Thelma Ndaula is one of Say It Loud Club’s trustees, Head of Ambassador Program and currently volunteers as Housing Project Manager. As part of our #noplacelikehome campaign, we caught up with her about the challenging facing Say It Loud Club members with regards to housing.
Welcome Thelma! To start, could you tell us a little more about the work you do as Say It Loud Club’s Housing Project Manager?
Of course! On a day-to-day basis, it’s a lot of coordinating between members – i.e. those needing housing – and our partners such as Notting Hill Genesis. When our partners like NHG tell us they have a property available, I help organise viewings, make the introductions with a member candidate, and fill in all the paperwork.
In terms of who gets a house when it becomes available, that’s based on a lot of different factors – location, affordability, the current need of our members among them. Whatever the case, it’s always emotional, especially when you’re placing members who have previously been homeless. We’re so grateful to our partners.
Give us the basics – what are the challenges that asylum seekers face with regard to housing?
When you arrive in the UK, you’re deemed an illegal immigrant and detained. After a while you might get help from charities or go to different hostels. That’s the start of a lengthy process to be granted refugee status by the Home Office – essentially, it needs to be decided that you have a genuine reason to be fearful of returning to your own country. Until that happens, you can’t rent, access education, open a bank account, or get a job officially.
Even when you have your Legalised Refugee Status confirmed – and that can take around 5 years – to rent privately or get social housing you have to have lived here a certain time, or be able to show you’ve been working. It’s a Catch-22 situation. How can you show you’ve been working if you haven’t been able to get a job? Or show you’ve been here without any records?
People in both groups – those with and without their official papers – end up living in shared accommodation, potentially with other refugees, or with friends of friends. Rough sleeping is unfortunately a huge challenge.
Why is housing such a hard thing for LGBTQ+ refugees?
Not only are they faced with the sometimes impossible task of proving their sexuality or gender status to the Home Office to get their refugee status confirmed; they are often living in cramped accommodation with people (perhaps from their original country) who are hostile to these statuses.
We’ve had members whisper in bathrooms on the phone to us because it’s the only way they cannot be overheard. It’s heartbreaking.
This is horrific. Why haven’t these issues been resolved yet?
Frankly, it isn’t a major priority for the UK government. There isn’t budget allocated to it. Until there is unity between the Home Office (who have the final say in people’s refugee statuses), councils (who have the means to house people), and charities like SILC (who work directly on behalf of the refugees), the problem won’t be solved.
What role does Covid-19 have in all this?
The lack of privacy issue is exacerbated. Everyone’s been at home more, particularly during the official lockdown periods, which means fewer opportunities for us to liaise with our members and check how they’re doing.

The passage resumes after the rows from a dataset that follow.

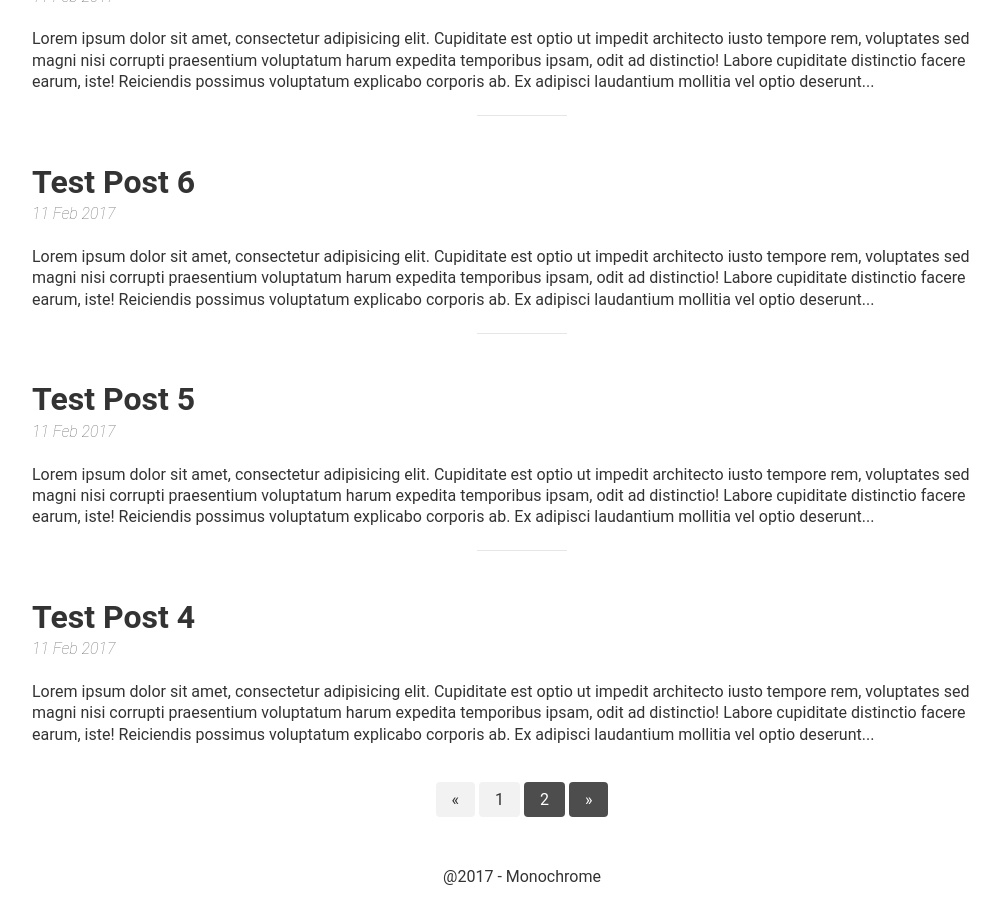
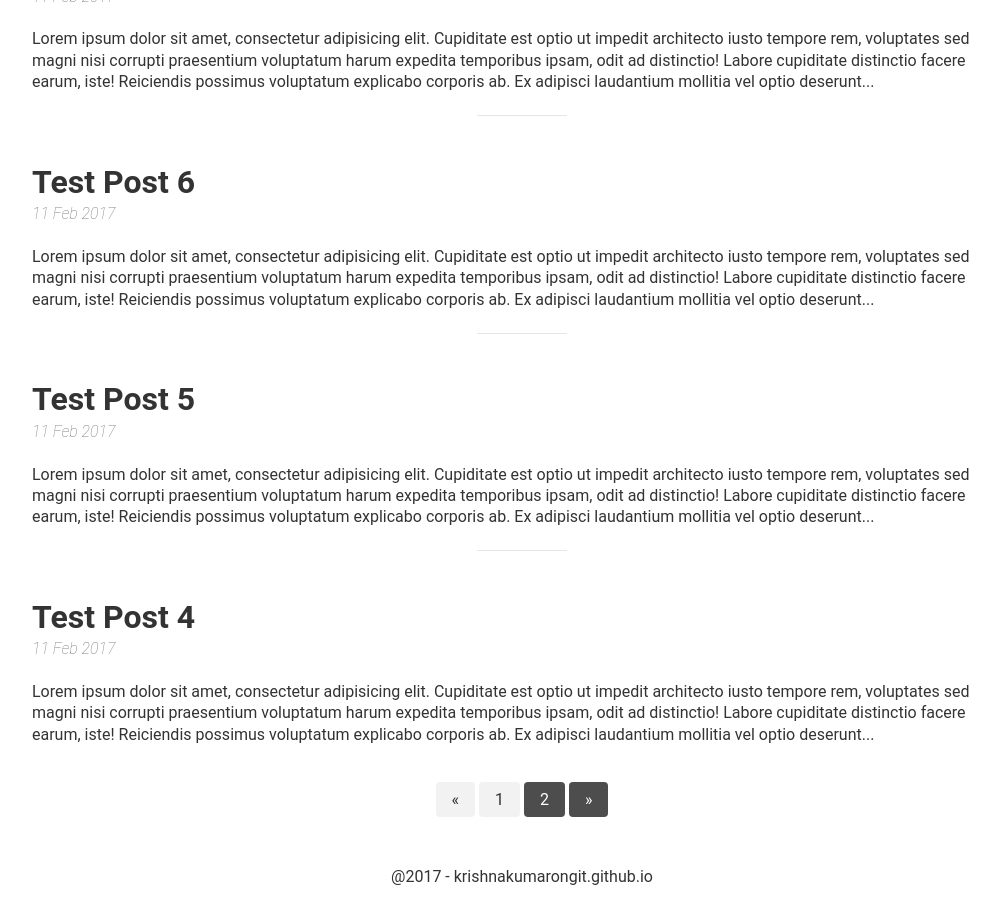
Before and after one commit to krishnakumarongit/krishnakumarongit.github.io, a Jekyll site: the page built from index.html, in a window 1280 px wide and 900 px high, scrolled down 1077 px. Shown: the whole window, without its empty margins (118-1118 px from the left). Built offline with Jekyll 4.4.1, drawn with Linux system fonts in a browser that asks for light colours; the list of posts is cut into pages by our own code; some of the changed text lies outside the part shown.

Commit message:
new changes

```diff
--- a/_includes/footer.html
+++ b/_includes/footer.html
@@ -1 +1 @@
-<footer><span>@2017 - Monochrome</span></footer>
+<footer><span>@2017 - krishnakumarongit.github.io</span></footer>
--- a/_includes/head.html
+++ b/_includes/head.html
@@ -3,17 +3,11 @@
 	<meta charset="UTF-8"/>
 	<meta name="viewport" content="width=device-width, initial-scale=1.0, maximum-scale=1">
 	<meta name="generator" content="Jekyll">
-
 	<title>{%if page.title %}{{ page.title }}{% else %}{{ site.title }}{% endif %}</title>
-  <meta name="description" content="{%if page.description %}{{ page.description }}{% else %}{{ site.description }}{% endif %}">
-
+    <meta name="description" content="{%if page.description %}{{ page.description }}{% else %}{{ site.description }}{% endif %}">
 	<!-- CSS & fonts -->
 	<link rel="stylesheet" href="{{ "/css/main.css" | prepend: site.baseurl | replace: '//', '/' }}">
-
-	<!-- RSS -->
-	<link href="/atom.xml" type="application/atom+xml" rel="alternate" title="ATOM Feed" />
-
-  <!-- Favicon -->
-  <link rel="shortcut icon" type="image/png" href="img/favicon.png">
+    <!-- Favicon -->
+    <link rel="shortcut icon" type="image/png" href="img/favicon.png">
 
 </head>
--- a/_includes/link.html
+++ b/_includes/link.html
@@ -1,2 +1,2 @@
-<a href="https://github.com/thereviewindex/monochrome/archive/master.zip">Download</a>
-<a href="https://github.com/thereviewindex/monochrome">Project on Github</a>
+<!-- <a href="https://github.com/thereviewindex/monochrome/archive/master.zip">Download</a>
+<a href="https://github.com/thereviewindex/monochrome">Project on Github</a> -->
```
Also changed, not shown: 1 other file.
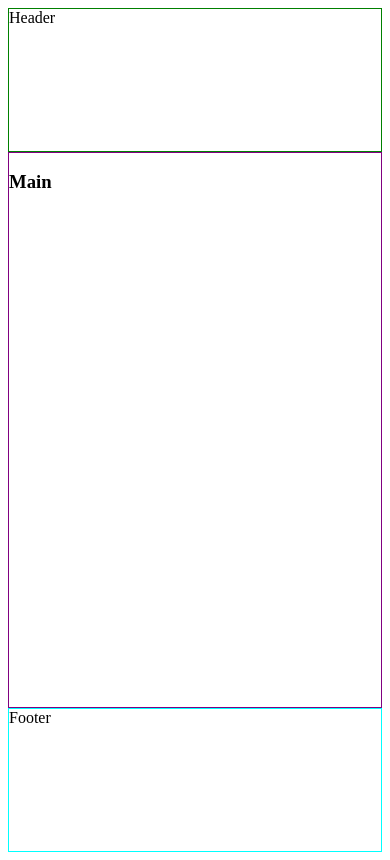
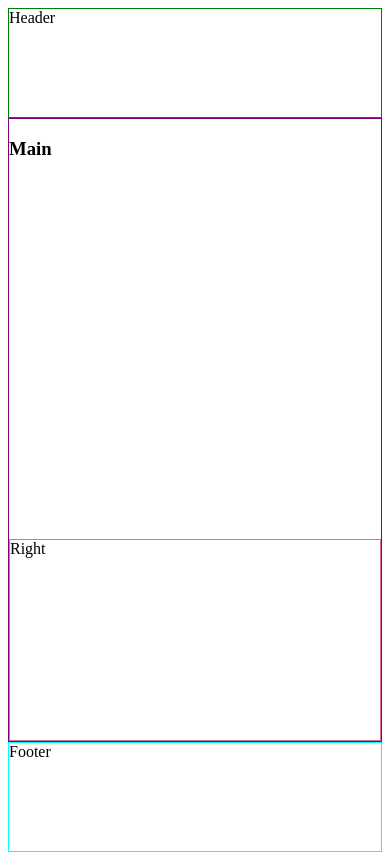
Before and after one commit to doubleInc/flexbox-layouts-explained, a plain HTML site: page index.html in a window 390 px wide. Drawn offline with Linux system fonts and the light colour scheme.

Commit message:
Standard web page layout.

```diff
--- a/css/main.css
+++ b/css/main.css
@@ -1,5 +1,5 @@
 /*
-    Three column layout example.
+    Standard web page(Holy Grail) layout which has multiple, equal height columns.
     by Ali A. (doubleInc@github)
 
     Note: Classes used so they can be easily interchanged in HTML file instead of
@@ -46,8 +46,49 @@
   flex-grow: 4;
 }
 
-/*  Responsive mode not required.
+.main-content {
+  /* Step 4. Set contents of <main> to display as flex layout. */
+  display: flex;
+}
+
+/* Step 5. The two classes left and right are to line up the aside on the left or right.
+
+    Flex-basis is set to 200px and can be adjusted as the previous example.
+
+    <aside> is given the class of 'right' and <article> with 'flex-item', allowing it
+    to fill the space since 'left' and 'right' are set to flex-grow 0.
 */
+.left,
+.right {
+  /* The 200px is he initial main size of a flex item, flex-basis. It sets the size of the content
+  box unless otherwise set with box-sizing. */
+  flex: 0 0 200px;
+}
+
+.left {
+  /* Step 6. Set order so that 'left' aligns goes in first. Not used in this example, but needed
+  if all 3 columns are used. */
+  order: -1;
+}
+
+/*  Step 7.
+    Responsive mode which just stacks all elements.
+*/
+
+@media (max-width: 768px) {
+  .flex-container {
+    flex-direction: column;
+    flex: 1;
+  }
+  .main-content {
+    flex: 4;
+    flex-direction: column;
+  }
+  .left,
+  .right {
+    flex: 0 0 200px;
+  }
+}
 
 /*===================================================================
 Non flexbox related styling. Only for better visibilty.
--- a/index.html
+++ b/index.html
@@ -12,8 +12,11 @@
       <nav class="flex-item border-green">
         Header
       </nav>
-      <main class="flex-item-4 border-purple">
-        <h3>Main</h3>
+      <!-- Main content -->
+      <main class="flex-item-4 border-purple main-content">
+        <!-- First column left out but can slotted in with class of 'left' -->
+        <article class="flex-item"><h3>Main</h3></article>
+        <aside class="right border-pink">Right</aside>
       </main>
       <footer class="flex-item border-blue">Footer</footer>
     </div>
```
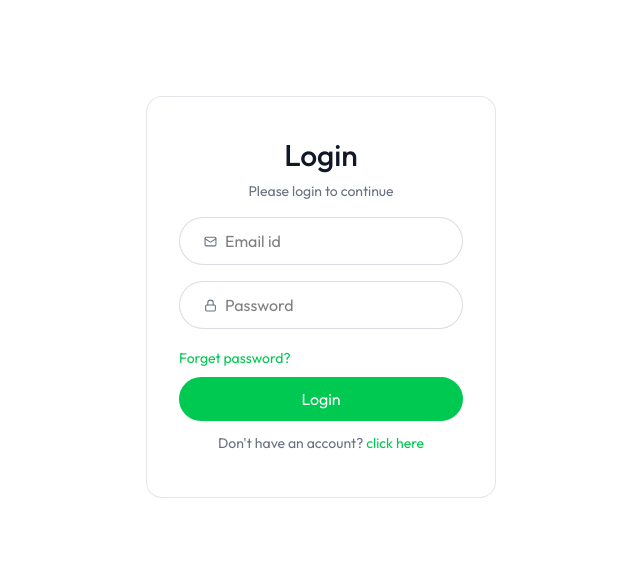
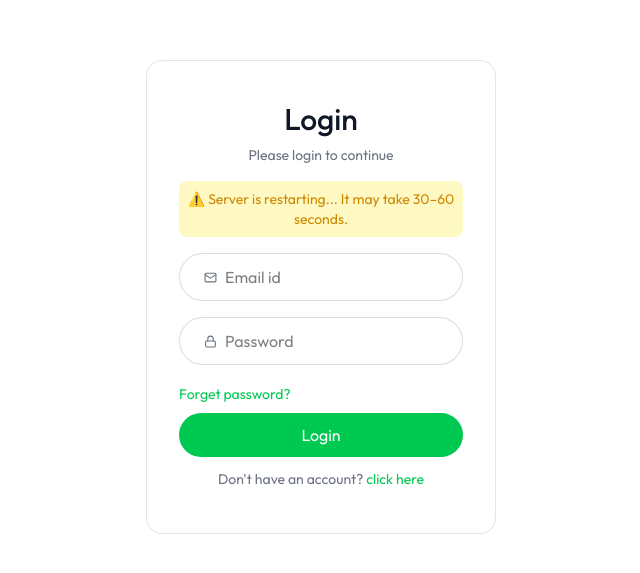
Before and after one commit to Ayushsingh20045/Ai-resumeBuilder, a React (Vite) app in the folder client/: page /app/builder/1 in a window 1280 px wide. Shown: the part 103-676 px from the top of the page, without its empty margins (319-959 px from the left). Built offline with nearby package versions, Linux system fonts and the light colour scheme; no server answers.

Commit message:
Sloving message issue

```diff
--- a/client/src/pages/Login.jsx
+++ b/client/src/pages/Login.jsx
@@ -1,5 +1,5 @@
 import { Mail, User2Icon,Lock } from "lucide-react";
-import React from "react";
+import React, { useEffect, useState } from "react";
 import api from "../configs/api";
 import { useDispatch } from "react-redux";
 import { login } from "../app/features/authSlice";
@@ -16,6 +16,9 @@ const urlState=query.get('state')
 
   const [state, setState] = React.useState(urlState||"login");
 
+  const [message, setmessage] = useState("")
+  const [loading, setloading] = useState(false)
+
 
   const [formData, setFormData] = React.useState({
     name: "",
@@ -23,16 +26,29 @@ const urlState=query.get('state')
     password: "",
   });
 
+
+  useEffect(() => {
+    const timer = setTimeout(() => {
+      setmessage("⚠️ Server is restarting... It may take 30–60 seconds.");
+    }, 3000);
+
+    return () => clearTimeout(timer);
+  }, []);
+
   const handleSubmit = async (e) => {
     e.preventDefault();
-
+  setloading(true);
     try {
       const{data} = await api.post(`/api/users/${state}`,formData)
       dispatch(login(data))
       localStorage.setItem('token',data.token)
       toast.success(data.message)
+      setmessage("")
+      setloading(false)
 
     } catch (error) {
+          setloading(false)
+          setmessage("⚠️ Server is waking up... please wait a few seconds.")
      toast(error?.response?.data?.message || error.message)
     }
   };
@@ -41,6 +57,11 @@ const urlState=query.get('state')
     const { name, value } = e.target;
     setFormData((prev) => ({ ...prev, [name]: value }));
   };
+
+
+
+
+
 
   return (
     <div className="flex justify-center items-center min-h-screen bg-grey-50">
@@ -52,6 +73,13 @@ const urlState=query.get('state')
           {state === "login" ? "Login" : "Sign up"}
         </h1>
         <p className="text-gray-500 text-sm mt-2">Please {state} to continue</p>
+
+           {/* 🟡 SERVER MESSAGE */}
+        {message && (
+          <div className="mt-4 text-yellow-600 text-sm bg-yellow-100 p-2 rounded-lg">
+            {message}
+          </div>
+        )}
         {state !== "login" && (
           <div className="flex items-center mt-6 w-full bg-white border border-gray-300/80 h-12 rounded-full overflow-hidden pl-6 gap-2">
 
```
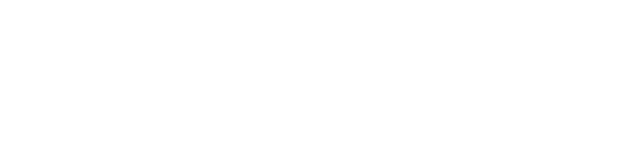
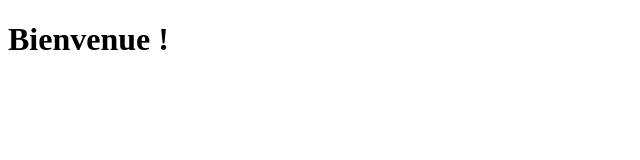
Before and after one commit to cedric3402/PremierProjet, a plain HTML site: page index.html in a window 1280 px wide. Shown: the whole page, without its empty margins (0-640 px from the left). Drawn offline with Linux system fonts and the light colour scheme.

Commit message:
ajout d'un titre

```diff
--- a/index.html
+++ b/index.html
@@ -7,6 +7,6 @@
     <title>Document</title>
 </head>
 <body>
-
+    <h1>Bienvenue !</h1>
 </body>
 </html>
```
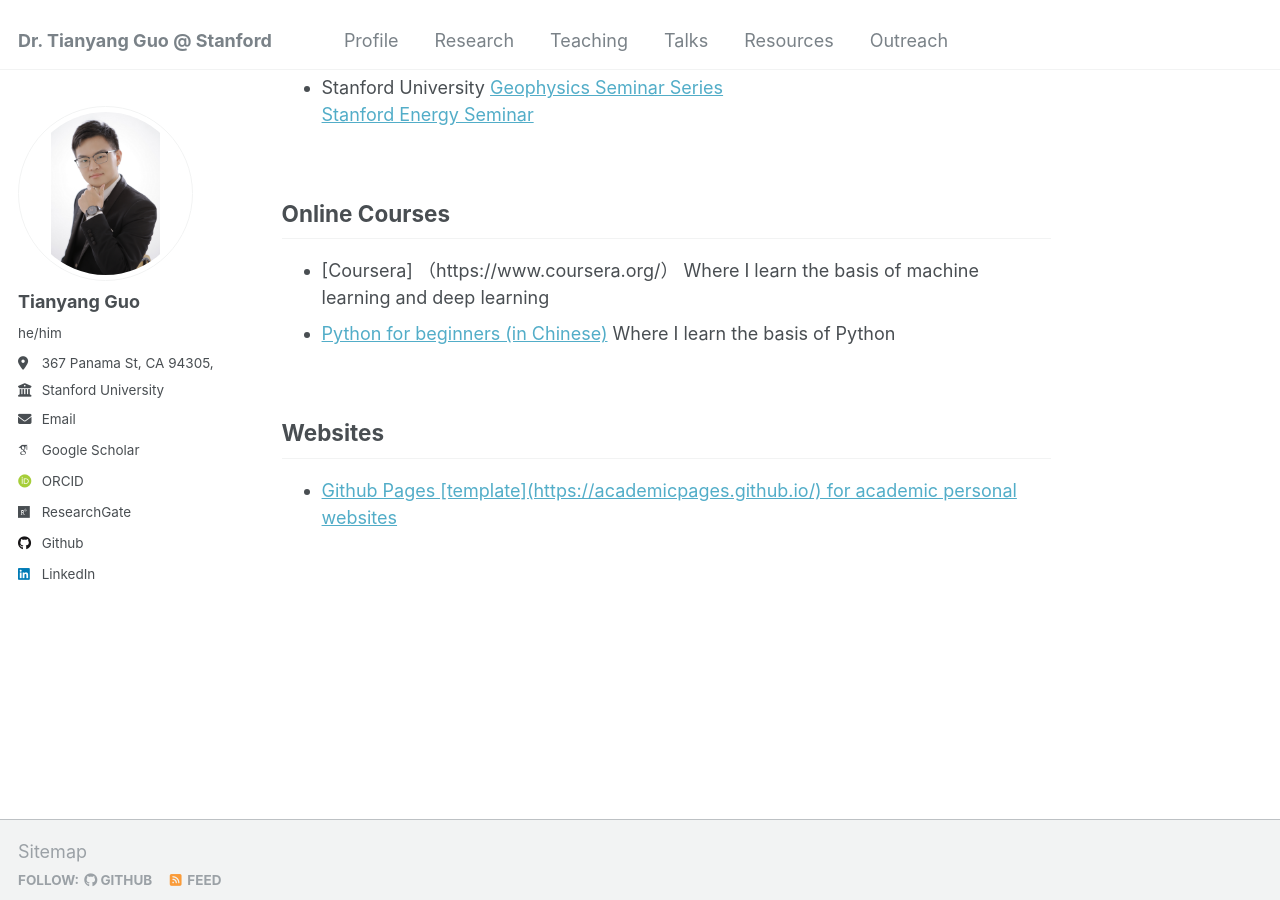
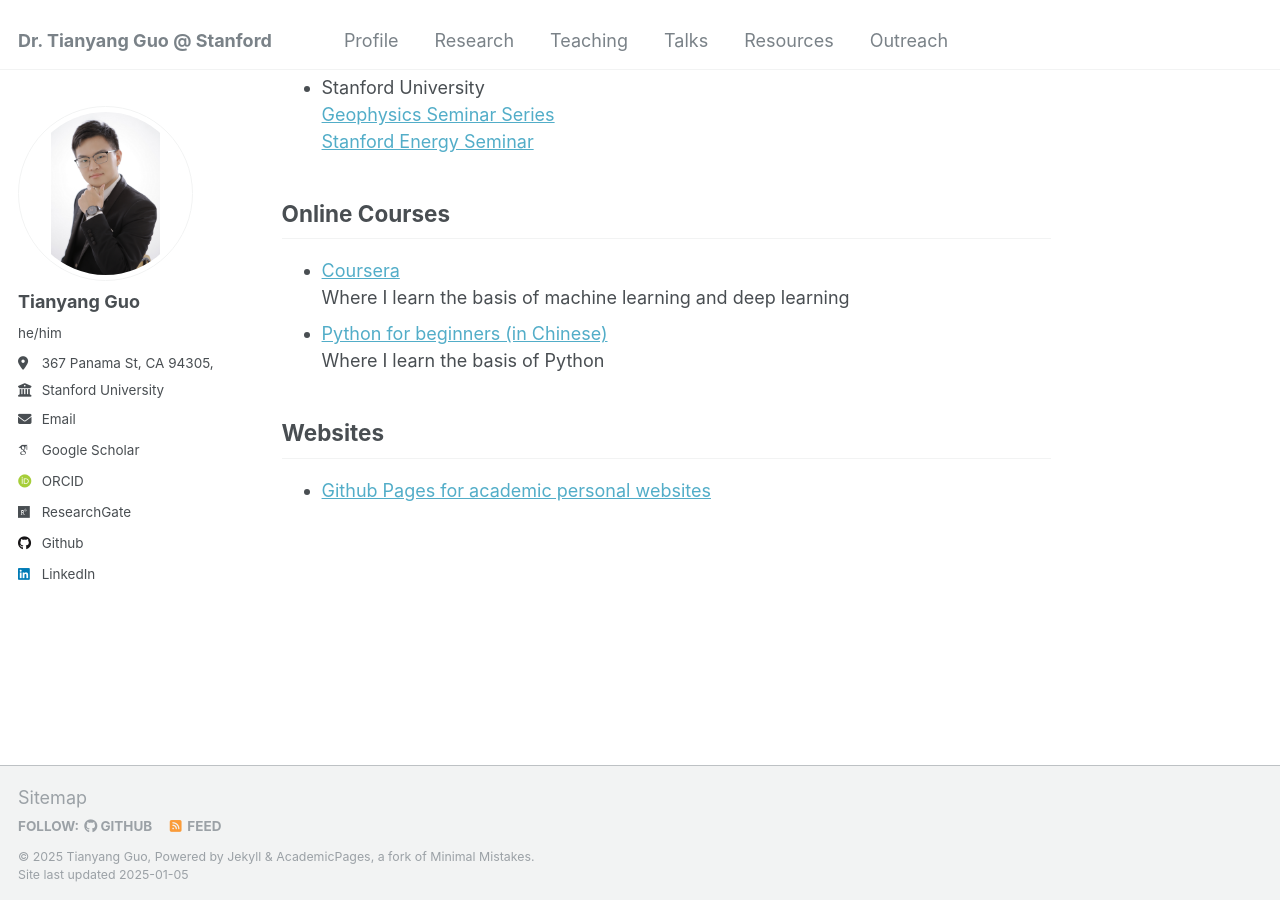
Before and after one commit to guotystanford/guotystanford.github.io, a Jekyll site: the page built from _pages/Resources.md, in a window 1280 px wide and 900 px high, scrolled down 466 px. Built offline with Jekyll 4.4.1, drawn with Linux system fonts in a browser that asks for light colours; some web fonts are replaced.

Commit message:
Update Resources.md

```diff
--- a/_pages/Resources.md
+++ b/_pages/Resources.md
@@ -19,15 +19,12 @@ I am sharing some useful resources such as online courses, seminars and websites
 * Stanford University
   [Geophysics Seminar Series](https://geophysics.stanford.edu/news-events/events/geophysics-seminar-series)
   [Stanford Energy Seminar](https://www.youtube.com/@PrecourtInstitute/videos)
-<br>
 
 ## Online Courses
-* [Coursera] （https://www.coursera.org/）
+* [Coursera](https://www.coursera.org/)
   Where I learn the basis of machine learning and deep learning
 * [Python for beginners (in Chinese)](https://www.bilibili.com/video/BV1c4411e77t/?spm_id_from=333.337.search-card.all.click)
   Where I learn the basis of Python
-<br>
 
 ## Websites
-* [Github Pages [template](https://academicpages.github.io/) for academic personal websites](https://github.com/academicpages/academicpages.github.io)
-<br>
+* [Github Pages for academic personal websites](https://github.com/academicpages/academicpages.github.io)
```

There’s also a huge mental health toll. Not having a place to feel yourself is always hard – but before we could at least have members come to our base in King’s Cross, give them lunch and a forum to talk. That’s gone now. Keep in mind the accommodation people are living in is often without WiFi too. We’re losing touch with people rapidly, and that’s terrifying.
Why is a focus on housing and homeless needed right now?
Homelessness is an issue for up to 85% of our members. During the winter months, it’s colder – sleeping rough brings even more health concerns.
How can supporters of Say It Loud Club can help?
The first thing is the most obvious – donations. This can be done via PayPal on our website, and money goes towards’ our members’ transportation, emergency housing and communications costs. It’s vital to have this coming in.
The second is furniture and housing items. Even when members get somewhere to stay, they lack the means to furnish it. We’ve now got a self-storage space and a driver, so if anyone reading this has appliances, living or bedroom furniture they no longer need – I’m sure one of our members will be very happy to have it!